  2. The script then loops over each record ID in the record_ids variable.
  3. For each record ID, it extracts the corresponding name from the names variable.
  4. It then makes a PUT request to the Linode API to update the DNS record. The request includes a JSON payload that sets the name and target (IP address) of the DNS record, among other parameters.
  5. If the curl command fails (returns a non-zero exit code), the script sets exit_code to 1. We use this later to indicate whether any of the updates failed.
  6. After all updates are done, the script calls /sbin/ddns_custom_updated $exit_code. This seems to be a custom script that might do something based on whether the DNS updates were successful.
  7. Finally, the script logs the new IP address and the current date to a file /jffs/scripts/ipchanges.txt.

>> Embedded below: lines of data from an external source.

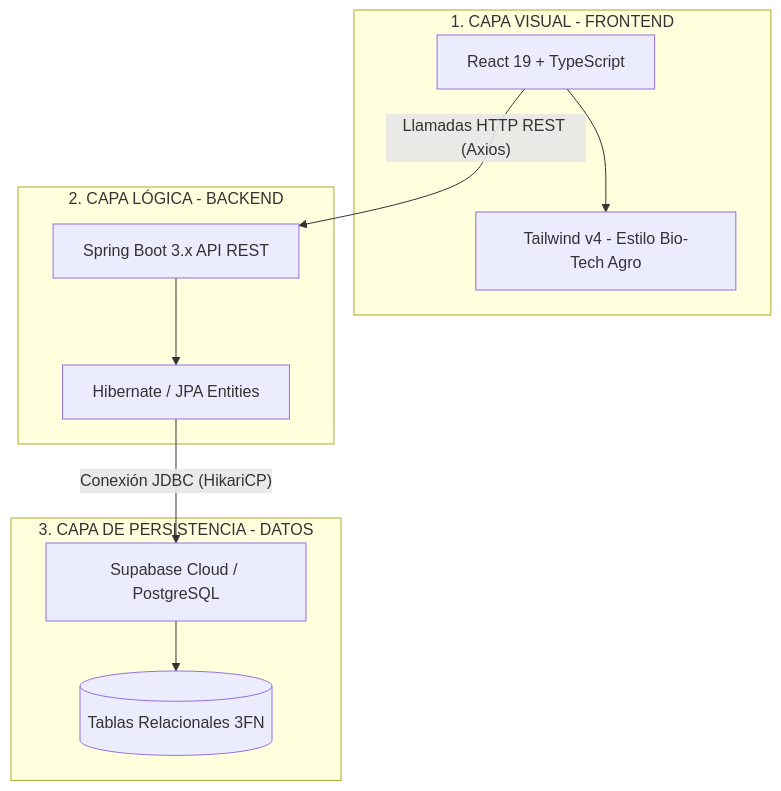
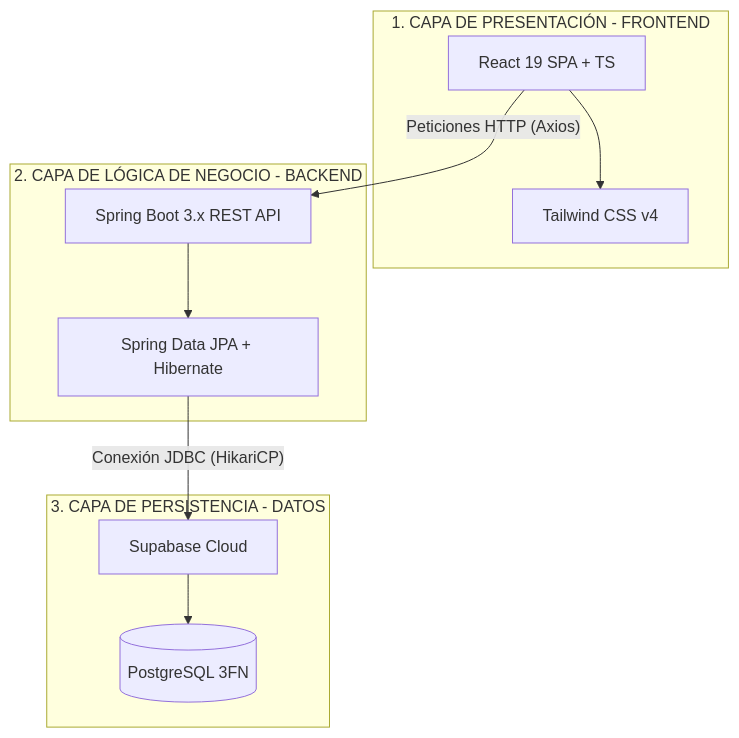
One commit to Bryared/Muyu360_BD changed the first of 3 diagrams in Proyecto_Tramite_Documentario/README.md. Above: the diagram before and after it, drawn with Mermaid. The commit also changed other lines of this file and 1 other file, not shown here.

Commit message:
feat: add project documentation for the MuyuAgro document management system

````diff
--- a/Proyecto_Tramite_Documentario/README.md
+++ b/Proyecto_Tramite_Documentario/README.md
@@ -14,23 +28,23 @@
 ```mermaid
 graph TD
-    subgraph Capa Visual [1. CAPA VISUAL - FRONTEND]
-        React[React 19 + TypeScript]
-        Tailwind[Tailwind v4 - Estilo Bio-Tech Agro]
+    subgraph CapaVisual [1. CAPA DE PRESENTACIÓN - FRONTEND]
+        React[React 19 SPA + TS]
+        Tailwind[Tailwind CSS v4]
         React --> Tailwind
     end
     
-    subgraph Capa Logica [2. CAPA LÓGICA - BACKEND]
-        SpringBoot[Spring Boot 3.x API REST]
-        JPA[Hibernate / JPA Entities]
+    subgraph CapaLogica [2. CAPA DE LÓGICA DE NEGOCIO - BACKEND]
+        SpringBoot[Spring Boot 3.x REST API]
+        JPA[Spring Data JPA + Hibernate]
         SpringBoot --> JPA
     end
     
-    subgraph Capa Datos [3. CAPA DE PERSISTENCIA - DATOS]
-        Supabase[Supabase Cloud / PostgreSQL]
-        Tables[(Tablas Relacionales 3FN)]
-        Supabase --> Tables
+    subgraph CapaDatos [3. CAPA DE PERSISTENCIA - DATOS]
+        Supabase[Supabase Cloud]
+        Postgres[(PostgreSQL 3FN)]
+        Supabase --> Postgres
     end
 
-    React -- "Llamadas HTTP REST (Axios)" --> SpringBoot
+    React -- "Peticiones HTTP (Axios)" --> SpringBoot
     JPA -- "Conexión JDBC (HikariCP)" --> Supabase
 ```
````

This script would be useful in a situation where your machine’s public IP address changes frequently (for example, if you have a dynamic IP address), and you need to keep your DNS records up to date with the current IP address.

Testing the script

You should validate the script by running it locally and checking if the DNS records update on the Linode website. For a practical test, reboot the router. This action should prompt the router to fetch a new WAN IP address and update the records on Linode. Once you update the records, the new record may take a few moments to propagate to the main DNS servers like Google and Cloudflare.

In the following post, we’ll explore the process of creating a k3d Kubernetes cluster.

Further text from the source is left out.